I was slightly taken aback and confused and wondered what did we just spend 60 MYR on. GUYS IT WAS INCREDIBLE. You get a guide who will take you through the house. The basic premise is this lady had been collecting antiques from all over Penang for over forty years (talk about rich). She wanted to showcase how the rich Chinese and other wealthy people in Penang decorated their houses. They mainly did this to impress the Europeans who they often would do business with. As such, you have statues from Italy, paintings from a famous artist including William Morris. Literally millions of dollars of items in this house. Just chilling. I got to touch a 25 Million dollar bookcase.
Now, part of me is like YEAH RIGHT IT IS REAL OR REALLY WORTH THAT but its like government recommended soooo… You learn a lot about history and the trade but most;y are just bewildered.
Can one really go to Penang and not see Street Aet? It is everywhere. There are of course a few famous ones. There are also tons of ones just on random streets and corners. I recommend going early in the morning and just walking all over the city with your eyes peeled, fresh juice in hand.
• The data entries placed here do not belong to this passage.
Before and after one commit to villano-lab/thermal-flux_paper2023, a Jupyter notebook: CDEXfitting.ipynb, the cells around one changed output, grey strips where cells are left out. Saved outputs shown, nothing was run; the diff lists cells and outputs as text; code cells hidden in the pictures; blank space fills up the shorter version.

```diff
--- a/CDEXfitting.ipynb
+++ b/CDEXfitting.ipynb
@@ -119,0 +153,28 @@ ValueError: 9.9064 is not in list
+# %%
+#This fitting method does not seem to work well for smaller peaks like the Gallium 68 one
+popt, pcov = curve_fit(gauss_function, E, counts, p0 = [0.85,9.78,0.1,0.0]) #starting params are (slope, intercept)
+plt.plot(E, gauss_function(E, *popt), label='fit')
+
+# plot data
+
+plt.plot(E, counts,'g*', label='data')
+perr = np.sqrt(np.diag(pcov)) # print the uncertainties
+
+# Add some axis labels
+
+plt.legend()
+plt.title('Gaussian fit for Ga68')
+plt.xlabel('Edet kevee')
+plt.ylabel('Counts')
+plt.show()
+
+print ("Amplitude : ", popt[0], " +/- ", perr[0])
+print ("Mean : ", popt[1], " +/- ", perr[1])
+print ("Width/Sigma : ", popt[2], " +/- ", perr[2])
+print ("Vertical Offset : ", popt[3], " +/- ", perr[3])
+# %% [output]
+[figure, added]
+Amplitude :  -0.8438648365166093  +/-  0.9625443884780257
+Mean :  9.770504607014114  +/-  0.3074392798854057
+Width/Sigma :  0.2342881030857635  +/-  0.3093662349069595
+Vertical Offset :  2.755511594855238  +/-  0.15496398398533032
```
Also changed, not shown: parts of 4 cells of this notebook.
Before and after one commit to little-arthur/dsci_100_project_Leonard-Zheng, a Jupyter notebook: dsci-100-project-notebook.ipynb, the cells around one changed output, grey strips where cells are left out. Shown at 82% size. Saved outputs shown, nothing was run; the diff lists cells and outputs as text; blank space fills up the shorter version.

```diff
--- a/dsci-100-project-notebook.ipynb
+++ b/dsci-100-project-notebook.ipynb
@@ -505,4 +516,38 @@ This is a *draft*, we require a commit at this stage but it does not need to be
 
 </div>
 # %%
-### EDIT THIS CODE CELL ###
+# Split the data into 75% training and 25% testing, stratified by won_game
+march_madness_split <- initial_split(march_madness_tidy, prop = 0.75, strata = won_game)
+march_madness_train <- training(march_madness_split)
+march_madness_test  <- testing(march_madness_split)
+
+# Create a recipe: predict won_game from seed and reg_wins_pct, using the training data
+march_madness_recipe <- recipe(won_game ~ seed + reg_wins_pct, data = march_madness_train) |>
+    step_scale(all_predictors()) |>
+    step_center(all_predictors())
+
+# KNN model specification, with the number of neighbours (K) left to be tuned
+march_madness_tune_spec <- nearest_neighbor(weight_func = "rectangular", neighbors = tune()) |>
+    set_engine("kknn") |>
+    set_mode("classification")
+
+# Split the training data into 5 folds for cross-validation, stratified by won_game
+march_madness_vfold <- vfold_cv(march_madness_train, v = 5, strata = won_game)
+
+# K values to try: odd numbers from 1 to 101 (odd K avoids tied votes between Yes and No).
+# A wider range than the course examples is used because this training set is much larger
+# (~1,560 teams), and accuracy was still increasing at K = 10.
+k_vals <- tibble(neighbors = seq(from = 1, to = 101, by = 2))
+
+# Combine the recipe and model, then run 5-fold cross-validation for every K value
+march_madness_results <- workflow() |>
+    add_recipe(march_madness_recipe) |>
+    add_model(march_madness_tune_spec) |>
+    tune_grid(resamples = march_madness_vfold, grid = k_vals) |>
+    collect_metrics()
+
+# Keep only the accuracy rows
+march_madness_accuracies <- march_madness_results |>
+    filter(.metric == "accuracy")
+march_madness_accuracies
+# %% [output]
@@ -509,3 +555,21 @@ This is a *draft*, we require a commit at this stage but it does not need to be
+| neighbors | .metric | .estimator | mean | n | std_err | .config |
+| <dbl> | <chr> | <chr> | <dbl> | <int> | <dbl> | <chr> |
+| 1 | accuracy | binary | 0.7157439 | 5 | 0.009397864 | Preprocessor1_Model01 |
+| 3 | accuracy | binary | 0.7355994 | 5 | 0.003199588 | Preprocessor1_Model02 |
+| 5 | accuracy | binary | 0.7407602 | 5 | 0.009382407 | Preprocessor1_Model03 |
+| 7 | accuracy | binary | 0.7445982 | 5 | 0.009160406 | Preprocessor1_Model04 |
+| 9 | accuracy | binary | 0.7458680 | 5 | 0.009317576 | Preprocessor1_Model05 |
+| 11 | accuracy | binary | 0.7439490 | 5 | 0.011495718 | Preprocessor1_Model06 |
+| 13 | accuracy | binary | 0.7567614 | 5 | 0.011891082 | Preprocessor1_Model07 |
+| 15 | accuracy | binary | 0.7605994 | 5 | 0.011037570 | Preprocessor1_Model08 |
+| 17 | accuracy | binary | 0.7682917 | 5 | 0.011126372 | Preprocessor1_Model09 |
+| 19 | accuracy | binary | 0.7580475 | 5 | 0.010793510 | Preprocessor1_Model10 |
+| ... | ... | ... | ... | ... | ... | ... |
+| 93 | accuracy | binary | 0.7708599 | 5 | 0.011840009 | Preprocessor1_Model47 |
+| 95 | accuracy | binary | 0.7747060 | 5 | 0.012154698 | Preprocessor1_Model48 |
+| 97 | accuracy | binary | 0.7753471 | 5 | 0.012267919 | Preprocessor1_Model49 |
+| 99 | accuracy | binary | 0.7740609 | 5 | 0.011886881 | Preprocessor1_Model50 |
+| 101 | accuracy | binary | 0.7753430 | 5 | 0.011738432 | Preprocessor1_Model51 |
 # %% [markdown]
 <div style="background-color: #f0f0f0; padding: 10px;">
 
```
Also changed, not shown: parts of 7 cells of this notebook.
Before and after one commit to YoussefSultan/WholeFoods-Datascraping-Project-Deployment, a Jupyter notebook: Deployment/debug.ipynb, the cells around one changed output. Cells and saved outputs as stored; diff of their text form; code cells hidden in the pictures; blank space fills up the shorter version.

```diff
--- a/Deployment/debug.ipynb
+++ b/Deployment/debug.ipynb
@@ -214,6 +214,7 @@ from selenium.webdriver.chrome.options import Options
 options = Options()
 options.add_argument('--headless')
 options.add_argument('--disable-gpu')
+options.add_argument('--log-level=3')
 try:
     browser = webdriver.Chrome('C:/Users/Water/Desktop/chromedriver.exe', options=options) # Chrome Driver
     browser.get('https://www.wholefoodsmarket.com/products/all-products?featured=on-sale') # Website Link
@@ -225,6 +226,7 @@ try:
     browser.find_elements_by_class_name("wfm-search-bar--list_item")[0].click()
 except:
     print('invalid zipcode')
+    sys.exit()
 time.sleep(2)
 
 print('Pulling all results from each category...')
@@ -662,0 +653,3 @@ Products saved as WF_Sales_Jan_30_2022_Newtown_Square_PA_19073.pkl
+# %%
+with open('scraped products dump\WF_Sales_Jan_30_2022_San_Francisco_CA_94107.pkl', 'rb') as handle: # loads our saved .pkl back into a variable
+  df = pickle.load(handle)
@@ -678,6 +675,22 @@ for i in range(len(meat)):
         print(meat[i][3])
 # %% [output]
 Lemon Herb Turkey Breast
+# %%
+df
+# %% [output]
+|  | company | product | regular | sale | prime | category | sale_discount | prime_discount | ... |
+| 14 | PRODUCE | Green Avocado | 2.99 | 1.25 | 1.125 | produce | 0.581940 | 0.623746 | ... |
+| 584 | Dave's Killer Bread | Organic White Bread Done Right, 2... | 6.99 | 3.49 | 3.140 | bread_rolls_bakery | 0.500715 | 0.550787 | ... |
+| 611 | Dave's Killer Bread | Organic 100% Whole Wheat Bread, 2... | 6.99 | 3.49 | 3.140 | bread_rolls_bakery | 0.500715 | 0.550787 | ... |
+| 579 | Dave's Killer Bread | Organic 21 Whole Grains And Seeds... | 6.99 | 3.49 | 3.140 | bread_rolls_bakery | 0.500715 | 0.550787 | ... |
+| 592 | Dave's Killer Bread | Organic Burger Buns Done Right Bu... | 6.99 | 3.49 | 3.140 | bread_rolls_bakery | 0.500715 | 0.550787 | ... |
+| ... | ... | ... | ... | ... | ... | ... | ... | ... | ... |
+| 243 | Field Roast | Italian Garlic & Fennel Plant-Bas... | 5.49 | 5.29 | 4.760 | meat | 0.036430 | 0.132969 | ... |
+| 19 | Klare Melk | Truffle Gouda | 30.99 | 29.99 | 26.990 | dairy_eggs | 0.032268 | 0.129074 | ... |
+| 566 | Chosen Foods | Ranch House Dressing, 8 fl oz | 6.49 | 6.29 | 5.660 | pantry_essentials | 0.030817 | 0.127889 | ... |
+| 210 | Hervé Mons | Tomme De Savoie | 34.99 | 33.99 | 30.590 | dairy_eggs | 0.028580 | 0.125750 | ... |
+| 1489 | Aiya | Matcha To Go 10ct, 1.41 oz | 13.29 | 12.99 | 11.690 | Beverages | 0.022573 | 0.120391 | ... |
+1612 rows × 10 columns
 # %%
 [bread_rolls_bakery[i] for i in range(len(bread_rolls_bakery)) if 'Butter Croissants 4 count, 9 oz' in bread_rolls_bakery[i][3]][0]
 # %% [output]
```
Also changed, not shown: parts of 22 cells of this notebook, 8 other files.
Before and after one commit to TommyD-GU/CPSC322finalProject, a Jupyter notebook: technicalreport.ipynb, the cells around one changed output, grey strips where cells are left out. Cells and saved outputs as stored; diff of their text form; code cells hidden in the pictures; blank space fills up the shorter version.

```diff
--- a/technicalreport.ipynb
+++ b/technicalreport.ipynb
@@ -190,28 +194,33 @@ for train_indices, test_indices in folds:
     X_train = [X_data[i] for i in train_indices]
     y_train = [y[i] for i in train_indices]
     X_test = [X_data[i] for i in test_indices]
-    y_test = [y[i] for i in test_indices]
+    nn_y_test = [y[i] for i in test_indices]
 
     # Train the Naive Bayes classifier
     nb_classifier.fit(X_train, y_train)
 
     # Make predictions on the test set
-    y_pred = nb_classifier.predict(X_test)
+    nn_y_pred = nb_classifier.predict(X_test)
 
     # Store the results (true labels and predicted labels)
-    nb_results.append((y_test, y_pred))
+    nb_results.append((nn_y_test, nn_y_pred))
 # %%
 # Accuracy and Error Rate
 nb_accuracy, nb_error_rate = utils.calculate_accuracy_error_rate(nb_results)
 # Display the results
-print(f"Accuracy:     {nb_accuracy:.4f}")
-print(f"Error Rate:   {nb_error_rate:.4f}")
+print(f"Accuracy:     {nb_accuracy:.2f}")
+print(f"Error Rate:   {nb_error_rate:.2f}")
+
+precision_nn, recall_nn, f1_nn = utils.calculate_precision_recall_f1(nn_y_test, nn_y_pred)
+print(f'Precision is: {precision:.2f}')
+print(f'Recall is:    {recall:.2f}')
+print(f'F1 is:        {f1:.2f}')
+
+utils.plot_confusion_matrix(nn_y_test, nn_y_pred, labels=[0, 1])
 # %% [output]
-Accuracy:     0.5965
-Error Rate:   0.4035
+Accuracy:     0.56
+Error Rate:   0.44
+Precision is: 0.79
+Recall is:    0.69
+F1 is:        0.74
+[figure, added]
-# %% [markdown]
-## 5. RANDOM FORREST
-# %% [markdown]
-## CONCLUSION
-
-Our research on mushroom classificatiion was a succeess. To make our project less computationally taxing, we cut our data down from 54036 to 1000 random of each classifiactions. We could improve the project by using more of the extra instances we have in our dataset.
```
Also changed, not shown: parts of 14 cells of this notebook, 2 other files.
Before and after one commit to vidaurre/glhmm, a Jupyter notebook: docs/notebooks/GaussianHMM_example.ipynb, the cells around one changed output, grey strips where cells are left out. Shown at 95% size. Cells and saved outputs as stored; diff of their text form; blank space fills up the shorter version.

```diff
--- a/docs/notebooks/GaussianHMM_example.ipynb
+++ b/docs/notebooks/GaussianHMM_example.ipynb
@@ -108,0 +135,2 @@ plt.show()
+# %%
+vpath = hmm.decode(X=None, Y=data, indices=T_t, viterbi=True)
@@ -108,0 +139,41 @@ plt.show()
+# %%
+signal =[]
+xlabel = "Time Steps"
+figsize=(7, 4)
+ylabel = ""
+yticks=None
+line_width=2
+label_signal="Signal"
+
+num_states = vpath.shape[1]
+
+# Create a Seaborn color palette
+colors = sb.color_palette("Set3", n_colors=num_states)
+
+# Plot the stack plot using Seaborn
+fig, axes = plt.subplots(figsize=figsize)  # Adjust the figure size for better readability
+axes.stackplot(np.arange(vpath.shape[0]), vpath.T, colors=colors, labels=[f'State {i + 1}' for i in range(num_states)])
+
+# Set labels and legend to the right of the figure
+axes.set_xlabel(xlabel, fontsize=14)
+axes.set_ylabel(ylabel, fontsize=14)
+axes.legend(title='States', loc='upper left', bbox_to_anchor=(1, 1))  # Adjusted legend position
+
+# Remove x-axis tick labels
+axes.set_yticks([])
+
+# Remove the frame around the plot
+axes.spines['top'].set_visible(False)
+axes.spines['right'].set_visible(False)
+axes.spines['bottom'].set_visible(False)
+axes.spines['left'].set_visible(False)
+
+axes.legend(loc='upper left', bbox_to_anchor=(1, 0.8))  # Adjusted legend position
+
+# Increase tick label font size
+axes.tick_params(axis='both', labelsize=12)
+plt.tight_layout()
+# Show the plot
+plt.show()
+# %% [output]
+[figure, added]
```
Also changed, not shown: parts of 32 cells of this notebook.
Or, if you are short on time check out this place which details a few of the most popular ones from Lithuanian artist, Ernest Zacharevic here.
The Clan Jetties
Okay, so this was okay. It was fun to walk through but don’t go out of your way to see these guys. If you stumble upon it, cool. There are lots of them on the water and some are better than others. We went to the one near the ferry cause we were leaving from there. They are supposed to be fantastic for the sunset though.
Other Places Worth Visiting/Checking Out
Cheong Fat Tze is beautifully blue and is a picture lovers dream. You get to go back in time and see houses from the past. It is a bit expensive and since I saw it when I was last in Penang, Sean and I skipped out on it this time.
- Penang Hill
- Penang National Park
- Ride a Trishaw
- Batik Class
- Fort Cornwallis
- Snake Temple
- Butterfly Farm
How Much Did I Love It?
I think the fact that this post is so dang long shows how much I loved Penang. I would go back in a heartbeat for another few days. Its a perfect stop for those in Southeast Asia and a great way to get your taste buds going with some exciting and unique flavors. Also, I found myself having a series of Dejuv moments when walking the streets. Especially at Kek Lok Si temple. When I was in 7th grade we went on a class trip to Penang. Totally did not deserve it. Undervalued it so much. Did not appreciate the beauty, food or culture which is such a shame. I was far more interested in trying to play matchmaker for my friend Suzzy (who is one of my maid of honors by the way) and gossiping about whatever was happening. TSK TSK little Amanda.
See more food posts about Malaysia here!